**DATA FOR PROCESSING:**

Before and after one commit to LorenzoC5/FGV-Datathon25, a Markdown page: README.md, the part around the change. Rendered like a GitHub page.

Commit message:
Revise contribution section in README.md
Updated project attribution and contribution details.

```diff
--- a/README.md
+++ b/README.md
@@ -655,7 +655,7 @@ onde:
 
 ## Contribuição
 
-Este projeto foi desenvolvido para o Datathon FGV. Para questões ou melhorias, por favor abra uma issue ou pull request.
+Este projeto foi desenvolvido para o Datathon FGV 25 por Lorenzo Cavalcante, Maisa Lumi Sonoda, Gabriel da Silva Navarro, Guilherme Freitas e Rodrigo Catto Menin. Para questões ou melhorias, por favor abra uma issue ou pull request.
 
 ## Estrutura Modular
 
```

==

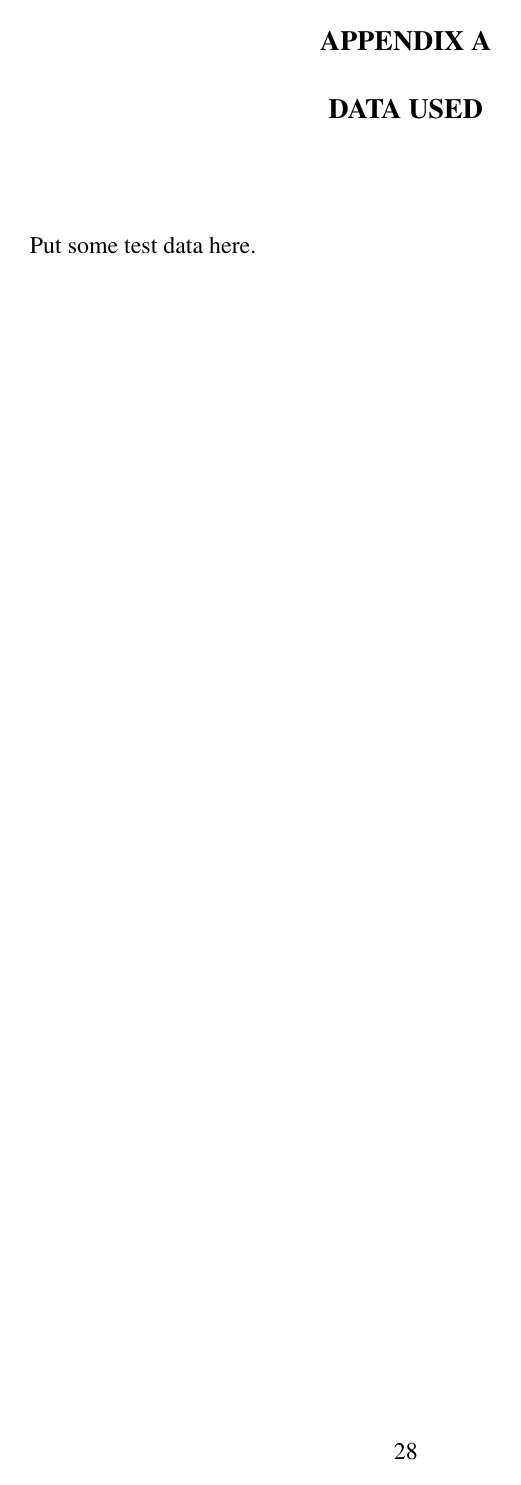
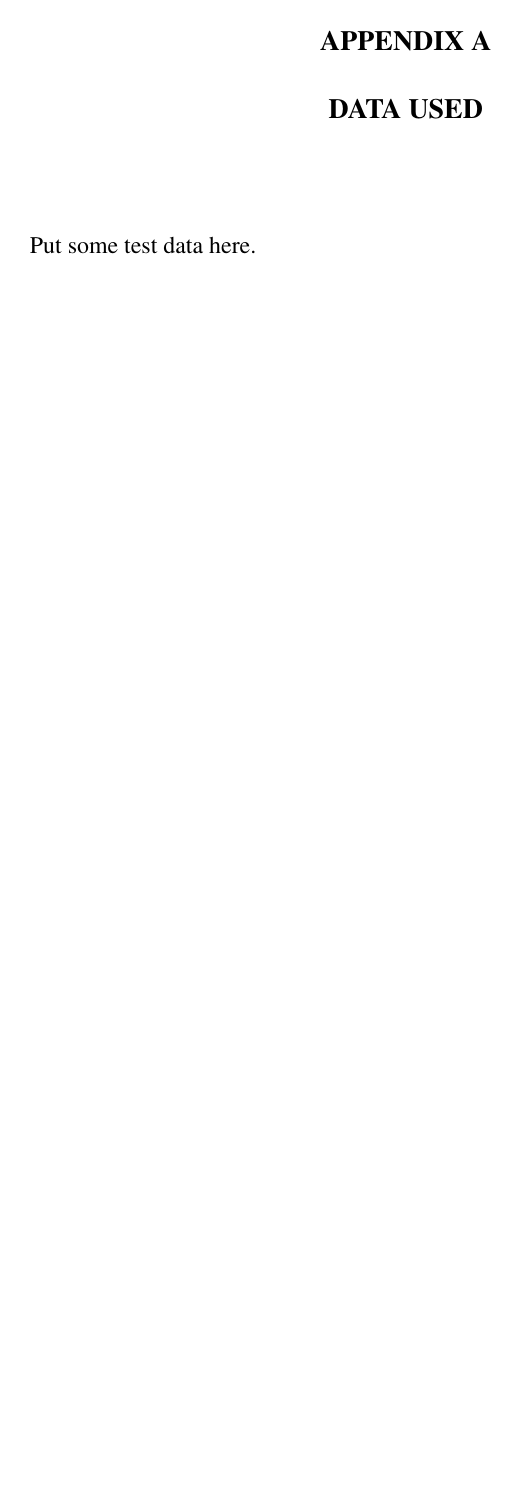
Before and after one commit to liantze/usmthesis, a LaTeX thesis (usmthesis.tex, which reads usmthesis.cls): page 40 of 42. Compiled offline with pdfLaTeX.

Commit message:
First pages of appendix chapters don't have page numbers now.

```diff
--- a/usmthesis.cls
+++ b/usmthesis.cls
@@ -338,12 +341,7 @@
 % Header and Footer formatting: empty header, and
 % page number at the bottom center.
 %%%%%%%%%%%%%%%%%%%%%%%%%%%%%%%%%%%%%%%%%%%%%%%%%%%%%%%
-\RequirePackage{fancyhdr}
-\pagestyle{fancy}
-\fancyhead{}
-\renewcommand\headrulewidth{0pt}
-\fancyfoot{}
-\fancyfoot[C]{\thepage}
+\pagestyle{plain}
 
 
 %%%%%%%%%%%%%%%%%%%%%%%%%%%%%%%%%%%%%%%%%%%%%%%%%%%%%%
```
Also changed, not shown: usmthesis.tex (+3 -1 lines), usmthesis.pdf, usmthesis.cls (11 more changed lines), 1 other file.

**TASK REQUIREMENTS:**
Would you retype exactly the lines above, from the line with "First pages of" to the line with "Also changed, not", with both end lines kept and nothing more?

**RESULT FOR THIS EXERCISE:**
First pages of appendix chapters don't have page numbers now.

```diff
--- a/usmthesis.cls
+++ b/usmthesis.cls
@@ -338,12 +341,7 @@
 % Header and Footer formatting: empty header, and
 % page number at the bottom center.
 %%%%%%%%%%%%%%%%%%%%%%%%%%%%%%%%%%%%%%%%%%%%%%%%%%%%%%%
-\RequirePackage{fancyhdr}
-\pagestyle{fancy}
-\fancyhead{}
-\renewcommand\headrulewidth{0pt}
-\fancyfoot{}
-\fancyfoot[C]{\thepage}
+\pagestyle{plain}
 
 
 %%%%%%%%%%%%%%%%%%%%%%%%%%%%%%%%%%%%%%%%%%%%%%%%%%%%%%
```
Also changed, not shown: usmthesis.tex (+3 -1 lines), usmthesis.pdf, usmthesis.cls (11 more changed lines), 1 other file.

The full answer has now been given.